Content starts
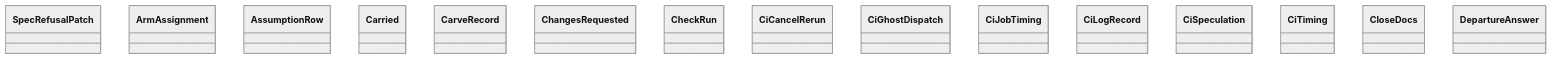
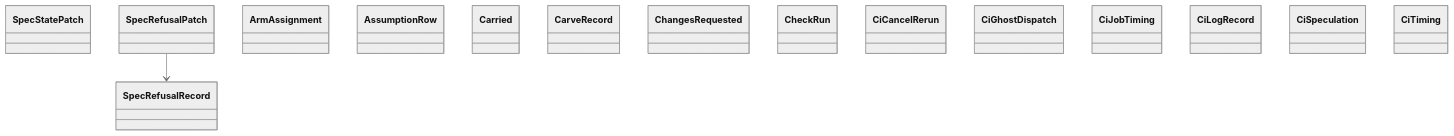
The diagram in docs/architecture/generated/classes-process-domain-state-4.md (GonzaloZevallos/agentic-system), drawn with Mermaid (neutral theme) before and after one commit. The commit also changed other lines of this file and 15 other files, not shown here.

````diff
--- a/docs/architecture/generated/classes-process-domain-state-4.md
+++ b/docs/architecture/generated/classes-process-domain-state-4.md
@@ -31,18 +31,19 @@
 ```mermaid
 classDiagram
+    class spec_delivery__SpecRefusalRecord["SpecRefusalRecord"]
+    class spec_delivery__SpecStatePatch["SpecStatePatch"]
     class spec_route__SpecRefusalPatch["SpecRefusalPatch"]
     class task__ArmAssignment["ArmAssignment"]
     class task__AssumptionRow["AssumptionRow"]
     class task__Carried["Carried"]
     class task__CarveRecord["CarveRecord"]
     class task__ChangesRequested["ChangesRequested"]
     class task__CheckRun["CheckRun"]
     class task__CiCancelRerun["CiCancelRerun"]
     class task__CiGhostDispatch["CiGhostDispatch"]
     class task__CiJobTiming["CiJobTiming"]
     class task__CiLogRecord["CiLogRecord"]
     class task__CiSpeculation["CiSpeculation"]
     class task__CiTiming["CiTiming"]
-    class task__CloseDocs["CloseDocs"]
-    class task__DepartureAnswer["DepartureAnswer"]
+    spec_route__SpecRefusalPatch --> spec_delivery__SpecRefusalRecord
 ```
````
Content ends
| EXERCISE DETAILS |
Each line above that holds the string "process" should be copied and shown.

| FINISHED TASK |
The diagram in docs/architecture/generated/classes-process-domain-state-4.md (GonzaloZevallos/agentic-system), drawn with Mermaid (neutral theme) before and after one commit. The commit also changed other lines of this file and 15 other files, not shown here.
--- a/docs/architecture/generated/classes-process-domain-state-4.md
+++ b/docs/architecture/generated/classes-process-domain-state-4.md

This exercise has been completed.